— Your assignment —
Using the data below, work out how many lines contain the word "index", then state that number without comment.

— Provided information —
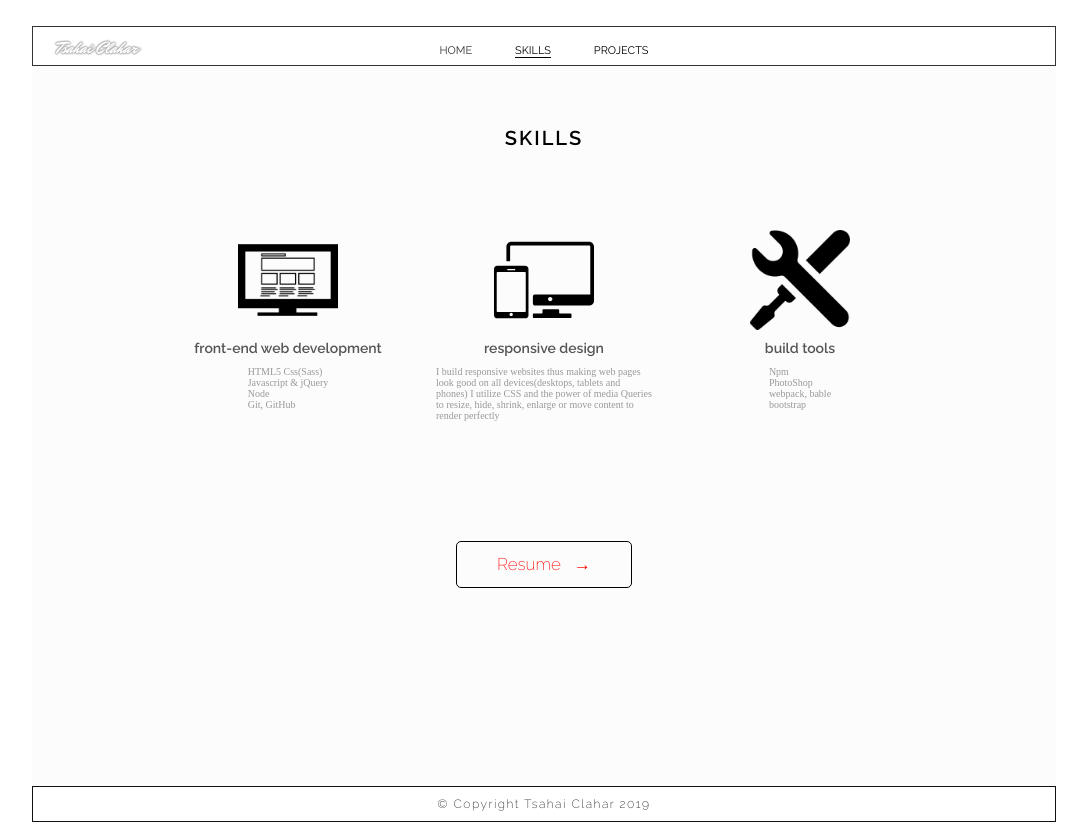
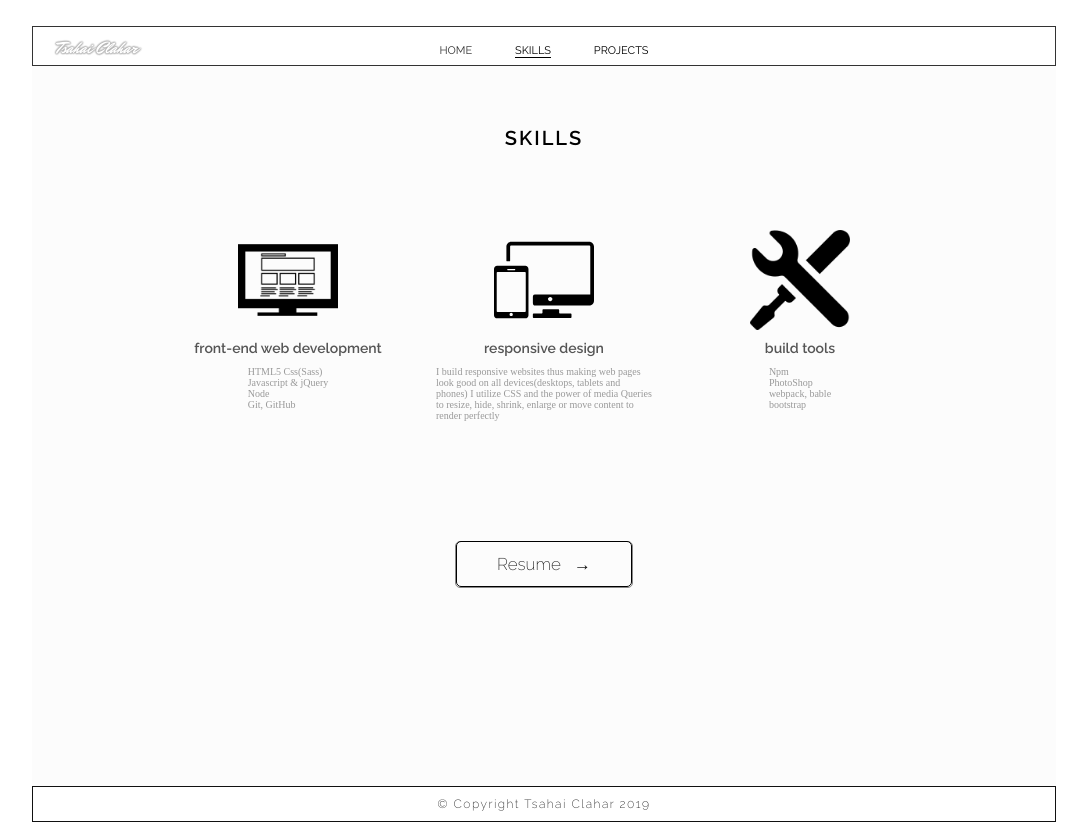
Before and after one commit to Uncleluk33/portfolio, a website: page index.html in a window 1280 px wide. Both pictures are taken after a click on the item "SKILLS". Shown: the whole page, without its empty margins (96-1183 px from the left). Drawn offline with Linux system fonts and the light colour scheme; a web font is replaced by a local one.

Commit message:
add resume file

```diff
--- a/box.scss
+++ b/box.scss
@@ -592,20 +592,31 @@ body{
     }
 }
 
+.skills__btn{
+
+}
 .btn__div{
     text-align: center;
 
     button{
         margin-top: 10rem;
         margin-bottom: 4rem;
-        padding: 1.2rem 4rem;
+        padding: 1.2rem 0rem;
         background: none;
-        border: 0.5px solid #000;
+        border: 0.5px solid #888;
         border-radius: 5px;
         opacity: 0;
 
 
         a{
+            margin-top: 10rem;
+            margin-bottom: 4rem;
+            padding: 1.2rem 4rem;
+            background: none;
+            border: 0.5px solid #000;
+            border-radius: 5px;
+            opacity: 1;
+
             text-decoration: none;
             font-family: 'Raleway', sans-serif;
             font-size: 1.7rem;
@@ -613,7 +624,7 @@ body{
             color: #000;
 
             &:link{
-                color: red;
+                color: #111;
             }
         }
 
--- a/index.html
+++ b/index.html
@@ -69,7 +69,8 @@
 
             </div>
             <div class="btn__div">
-                <button class="skills__btn"><a href="#">Resume  &nbsp; &rarr;</a></button>
+                <button class="skills__btn"><a target="_blank" type="application/pdf" class="skills__btn" href="/img/My-Resume.pdf">Resume  &nbsp; &rarr;</a></button>
+
             </div>
             <footer class="footer">&copy; Copyright Tsahai Clahar 2019</footer>
         </div>
```
Also changed, not shown: styles.css, 3 other files.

— Answer for this exercise —
3